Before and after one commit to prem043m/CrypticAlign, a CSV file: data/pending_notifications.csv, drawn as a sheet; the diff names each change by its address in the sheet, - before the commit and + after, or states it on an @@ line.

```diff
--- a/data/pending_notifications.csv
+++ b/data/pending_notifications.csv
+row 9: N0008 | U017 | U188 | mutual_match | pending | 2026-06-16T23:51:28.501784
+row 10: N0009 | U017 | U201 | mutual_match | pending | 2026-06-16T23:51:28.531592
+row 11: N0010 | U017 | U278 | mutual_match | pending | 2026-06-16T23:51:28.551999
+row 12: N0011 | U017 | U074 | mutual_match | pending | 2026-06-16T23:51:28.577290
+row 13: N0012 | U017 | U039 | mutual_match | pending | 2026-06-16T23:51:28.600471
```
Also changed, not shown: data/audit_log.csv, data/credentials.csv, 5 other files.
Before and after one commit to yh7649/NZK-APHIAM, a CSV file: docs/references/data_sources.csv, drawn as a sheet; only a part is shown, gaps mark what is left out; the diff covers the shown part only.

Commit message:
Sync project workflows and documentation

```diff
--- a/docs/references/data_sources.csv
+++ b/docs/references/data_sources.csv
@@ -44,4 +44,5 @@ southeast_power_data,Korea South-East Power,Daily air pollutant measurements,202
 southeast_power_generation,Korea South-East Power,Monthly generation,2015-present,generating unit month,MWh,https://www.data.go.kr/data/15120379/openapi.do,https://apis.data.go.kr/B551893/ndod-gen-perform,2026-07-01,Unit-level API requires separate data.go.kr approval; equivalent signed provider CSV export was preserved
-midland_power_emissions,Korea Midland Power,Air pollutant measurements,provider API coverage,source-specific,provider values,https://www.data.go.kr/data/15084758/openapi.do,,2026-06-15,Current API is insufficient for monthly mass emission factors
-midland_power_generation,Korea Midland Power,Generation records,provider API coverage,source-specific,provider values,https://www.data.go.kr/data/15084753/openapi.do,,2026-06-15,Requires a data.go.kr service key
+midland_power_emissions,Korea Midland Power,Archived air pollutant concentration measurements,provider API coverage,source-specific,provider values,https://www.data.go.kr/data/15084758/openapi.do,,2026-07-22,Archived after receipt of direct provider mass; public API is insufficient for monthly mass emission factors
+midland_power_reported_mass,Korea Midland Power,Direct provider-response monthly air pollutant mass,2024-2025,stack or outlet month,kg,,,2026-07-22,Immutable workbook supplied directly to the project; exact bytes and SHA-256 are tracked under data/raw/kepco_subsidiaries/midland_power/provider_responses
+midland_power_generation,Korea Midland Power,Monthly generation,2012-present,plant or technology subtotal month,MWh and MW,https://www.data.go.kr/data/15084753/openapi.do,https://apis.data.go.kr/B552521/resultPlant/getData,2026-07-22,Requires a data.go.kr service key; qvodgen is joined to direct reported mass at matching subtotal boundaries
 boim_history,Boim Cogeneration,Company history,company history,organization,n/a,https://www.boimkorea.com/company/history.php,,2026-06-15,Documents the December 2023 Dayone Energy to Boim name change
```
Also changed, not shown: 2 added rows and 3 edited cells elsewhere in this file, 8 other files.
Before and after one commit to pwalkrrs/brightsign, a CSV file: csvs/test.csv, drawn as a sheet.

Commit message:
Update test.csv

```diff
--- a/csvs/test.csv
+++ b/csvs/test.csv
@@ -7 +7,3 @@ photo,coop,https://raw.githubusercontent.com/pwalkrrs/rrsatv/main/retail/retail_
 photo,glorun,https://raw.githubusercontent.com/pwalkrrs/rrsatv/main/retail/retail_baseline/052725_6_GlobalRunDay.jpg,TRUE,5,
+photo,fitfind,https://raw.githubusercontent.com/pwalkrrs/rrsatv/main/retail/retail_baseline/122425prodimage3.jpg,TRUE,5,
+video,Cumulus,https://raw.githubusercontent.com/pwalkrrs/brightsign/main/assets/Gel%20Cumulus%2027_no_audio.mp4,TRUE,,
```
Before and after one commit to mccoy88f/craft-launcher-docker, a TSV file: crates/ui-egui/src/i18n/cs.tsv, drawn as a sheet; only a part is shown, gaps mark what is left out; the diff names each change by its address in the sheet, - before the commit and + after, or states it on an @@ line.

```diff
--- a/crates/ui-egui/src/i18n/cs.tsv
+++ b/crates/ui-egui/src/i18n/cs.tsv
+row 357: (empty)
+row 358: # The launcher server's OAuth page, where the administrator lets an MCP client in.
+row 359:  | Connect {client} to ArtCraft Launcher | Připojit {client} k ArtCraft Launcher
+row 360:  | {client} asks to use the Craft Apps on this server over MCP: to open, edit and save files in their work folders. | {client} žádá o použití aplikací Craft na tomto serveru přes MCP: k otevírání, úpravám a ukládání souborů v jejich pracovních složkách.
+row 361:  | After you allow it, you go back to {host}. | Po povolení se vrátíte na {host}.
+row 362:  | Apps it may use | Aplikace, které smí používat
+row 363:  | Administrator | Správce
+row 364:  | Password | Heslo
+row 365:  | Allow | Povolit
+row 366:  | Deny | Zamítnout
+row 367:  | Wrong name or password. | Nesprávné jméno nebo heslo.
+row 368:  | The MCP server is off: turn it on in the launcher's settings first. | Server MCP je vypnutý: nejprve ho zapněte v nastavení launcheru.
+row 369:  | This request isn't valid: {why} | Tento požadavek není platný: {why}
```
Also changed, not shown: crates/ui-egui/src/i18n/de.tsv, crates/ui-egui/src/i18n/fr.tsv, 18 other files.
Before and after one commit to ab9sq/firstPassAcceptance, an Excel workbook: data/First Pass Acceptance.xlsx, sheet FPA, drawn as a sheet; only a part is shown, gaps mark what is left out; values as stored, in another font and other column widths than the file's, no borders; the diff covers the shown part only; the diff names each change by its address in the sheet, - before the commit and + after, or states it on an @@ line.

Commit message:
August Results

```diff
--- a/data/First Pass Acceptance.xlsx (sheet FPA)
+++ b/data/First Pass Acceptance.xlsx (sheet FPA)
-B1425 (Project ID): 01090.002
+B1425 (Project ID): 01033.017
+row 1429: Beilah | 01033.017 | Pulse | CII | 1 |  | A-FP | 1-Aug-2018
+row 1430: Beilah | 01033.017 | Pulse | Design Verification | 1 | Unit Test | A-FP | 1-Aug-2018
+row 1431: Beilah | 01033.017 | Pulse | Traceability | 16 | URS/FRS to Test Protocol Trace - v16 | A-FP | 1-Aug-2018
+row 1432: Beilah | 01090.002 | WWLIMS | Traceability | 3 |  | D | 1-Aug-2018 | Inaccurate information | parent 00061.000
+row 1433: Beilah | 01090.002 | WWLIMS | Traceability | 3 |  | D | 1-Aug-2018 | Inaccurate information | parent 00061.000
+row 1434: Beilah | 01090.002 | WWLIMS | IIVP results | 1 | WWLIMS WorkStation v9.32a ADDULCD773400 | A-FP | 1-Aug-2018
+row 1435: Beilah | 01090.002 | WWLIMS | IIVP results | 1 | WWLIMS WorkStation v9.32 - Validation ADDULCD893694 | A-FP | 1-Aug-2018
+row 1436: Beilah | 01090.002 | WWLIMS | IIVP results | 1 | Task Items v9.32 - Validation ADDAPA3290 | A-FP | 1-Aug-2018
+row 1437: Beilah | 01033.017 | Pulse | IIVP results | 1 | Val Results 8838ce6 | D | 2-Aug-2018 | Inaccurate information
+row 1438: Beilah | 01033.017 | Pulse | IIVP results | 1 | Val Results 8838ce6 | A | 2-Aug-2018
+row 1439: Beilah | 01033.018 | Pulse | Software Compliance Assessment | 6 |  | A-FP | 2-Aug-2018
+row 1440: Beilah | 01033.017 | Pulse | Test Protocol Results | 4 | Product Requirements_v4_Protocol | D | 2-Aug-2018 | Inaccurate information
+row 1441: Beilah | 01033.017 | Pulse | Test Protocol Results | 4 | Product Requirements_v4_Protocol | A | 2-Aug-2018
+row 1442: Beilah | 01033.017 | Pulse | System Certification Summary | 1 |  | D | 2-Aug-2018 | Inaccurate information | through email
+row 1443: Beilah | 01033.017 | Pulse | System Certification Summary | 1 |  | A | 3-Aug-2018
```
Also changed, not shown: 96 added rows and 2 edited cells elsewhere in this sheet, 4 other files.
-*-*-
__Your task__:
Show the lines above that include "other".

__Result__:
Also changed, not shown: data/audit_log.csv, data/credentials.csv, 5 other files.
Also changed, not shown: 2 added rows and 3 edited cells elsewhere in this file, 8 other files.
Also changed, not shown: crates/ui-egui/src/i18n/de.tsv, crates/ui-egui/src/i18n/fr.tsv, 18 other files.
Before and after one commit to ab9sq/firstPassAcceptance, an Excel workbook: data/First Pass Acceptance.xlsx, sheet FPA, drawn as a sheet; only a part is shown, gaps mark what is left out; values as stored, in another font and other column widths than the file's, no borders; the diff covers the shown part only; the diff names each change by its address in the sheet, - before the commit and + after, or states it on an @@ line.
Also changed, not shown: 96 added rows and 2 edited cells elsewhere in this sheet, 4 other files.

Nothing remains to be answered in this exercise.